• [YOUR OBJECTIVE]
Reproduce the whole listing that follows, exactly as it stands.

• [DATA FOR THIS TASK]
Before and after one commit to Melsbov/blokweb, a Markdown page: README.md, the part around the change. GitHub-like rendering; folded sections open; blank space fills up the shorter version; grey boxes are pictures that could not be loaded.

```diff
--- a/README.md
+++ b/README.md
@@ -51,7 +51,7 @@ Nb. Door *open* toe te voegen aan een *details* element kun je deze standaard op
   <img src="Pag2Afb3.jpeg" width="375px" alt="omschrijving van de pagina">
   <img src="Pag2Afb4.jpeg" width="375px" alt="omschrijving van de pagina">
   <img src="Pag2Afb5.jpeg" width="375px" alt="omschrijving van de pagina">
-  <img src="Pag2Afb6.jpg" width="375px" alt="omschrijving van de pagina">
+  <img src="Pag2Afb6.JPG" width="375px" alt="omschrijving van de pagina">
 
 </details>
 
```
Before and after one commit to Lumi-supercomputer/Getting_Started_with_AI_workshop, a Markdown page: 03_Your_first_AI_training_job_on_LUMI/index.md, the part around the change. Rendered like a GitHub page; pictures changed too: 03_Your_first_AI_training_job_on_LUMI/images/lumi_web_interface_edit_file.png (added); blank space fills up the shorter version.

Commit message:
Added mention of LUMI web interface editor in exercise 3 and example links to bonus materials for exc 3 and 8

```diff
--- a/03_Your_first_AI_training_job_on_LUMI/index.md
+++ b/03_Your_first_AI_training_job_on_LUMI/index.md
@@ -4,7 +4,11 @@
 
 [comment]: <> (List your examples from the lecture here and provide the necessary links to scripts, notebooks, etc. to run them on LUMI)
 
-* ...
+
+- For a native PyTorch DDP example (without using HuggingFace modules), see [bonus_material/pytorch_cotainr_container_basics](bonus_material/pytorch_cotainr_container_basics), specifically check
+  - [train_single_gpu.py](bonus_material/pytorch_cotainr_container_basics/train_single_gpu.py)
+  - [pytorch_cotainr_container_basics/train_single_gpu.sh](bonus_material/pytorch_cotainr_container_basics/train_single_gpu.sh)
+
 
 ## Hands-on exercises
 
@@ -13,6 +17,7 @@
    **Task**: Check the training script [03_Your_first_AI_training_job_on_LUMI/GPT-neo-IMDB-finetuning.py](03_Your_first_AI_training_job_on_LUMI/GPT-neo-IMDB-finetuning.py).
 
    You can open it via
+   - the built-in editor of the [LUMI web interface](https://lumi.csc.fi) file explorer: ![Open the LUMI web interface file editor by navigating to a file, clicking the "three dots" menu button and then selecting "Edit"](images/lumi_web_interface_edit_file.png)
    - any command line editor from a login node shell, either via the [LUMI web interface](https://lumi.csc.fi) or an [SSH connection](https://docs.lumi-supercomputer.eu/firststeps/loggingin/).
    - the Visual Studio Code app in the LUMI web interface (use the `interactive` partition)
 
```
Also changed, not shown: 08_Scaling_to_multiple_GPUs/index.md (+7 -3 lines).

• [RESPONSE TO THIS TASK]
Before and after one commit to Melsbov/blokweb, a Markdown page: README.md, the part around the change. GitHub-like rendering; folded sections open; blank space fills up the shorter version; grey boxes are pictures that could not be loaded.

```diff
--- a/README.md
+++ b/README.md
@@ -51,7 +51,7 @@ Nb. Door *open* toe te voegen aan een *details* element kun je deze standaard op
   <img src="Pag2Afb3.jpeg" width="375px" alt="omschrijving van de pagina">
   <img src="Pag2Afb4.jpeg" width="375px" alt="omschrijving van de pagina">
   <img src="Pag2Afb5.jpeg" width="375px" alt="omschrijving van de pagina">
-  <img src="Pag2Afb6.jpg" width="375px" alt="omschrijving van de pagina">
+  <img src="Pag2Afb6.JPG" width="375px" alt="omschrijving van de pagina">
 
 </details>
 
```
Before and after one commit to Lumi-supercomputer/Getting_Started_with_AI_workshop, a Markdown page: 03_Your_first_AI_training_job_on_LUMI/index.md, the part around the change. Rendered like a GitHub page; pictures changed too: 03_Your_first_AI_training_job_on_LUMI/images/lumi_web_interface_edit_file.png (added); blank space fills up the shorter version.

Commit message:
Added mention of LUMI web interface editor in exercise 3 and example links to bonus materials for exc 3 and 8

```diff
--- a/03_Your_first_AI_training_job_on_LUMI/index.md
+++ b/03_Your_first_AI_training_job_on_LUMI/index.md
@@ -4,7 +4,11 @@
 
 [comment]: <> (List your examples from the lecture here and provide the necessary links to scripts, notebooks, etc. to run them on LUMI)
 
-* ...
+
+- For a native PyTorch DDP example (without using HuggingFace modules), see [bonus_material/pytorch_cotainr_container_basics](bonus_material/pytorch_cotainr_container_basics), specifically check
+  - [train_single_gpu.py](bonus_material/pytorch_cotainr_container_basics/train_single_gpu.py)
+  - [pytorch_cotainr_container_basics/train_single_gpu.sh](bonus_material/pytorch_cotainr_container_basics/train_single_gpu.sh)
+
 
 ## Hands-on exercises
 
@@ -13,6 +17,7 @@
    **Task**: Check the training script [03_Your_first_AI_training_job_on_LUMI/GPT-neo-IMDB-finetuning.py](03_Your_first_AI_training_job_on_LUMI/GPT-neo-IMDB-finetuning.py).
 
    You can open it via
+   - the built-in editor of the [LUMI web interface](https://lumi.csc.fi) file explorer: ![Open the LUMI web interface file editor by navigating to a file, clicking the "three dots" menu button and then selecting "Edit"](images/lumi_web_interface_edit_file.png)
    - any command line editor from a login node shell, either via the [LUMI web interface](https://lumi.csc.fi) or an [SSH connection](https://docs.lumi-supercomputer.eu/firststeps/loggingin/).
    - the Visual Studio Code app in the LUMI web interface (use the `interactive` partition)
 
```
Also changed, not shown: 08_Scaling_to_multiple_GPUs/index.md (+7 -3 lines).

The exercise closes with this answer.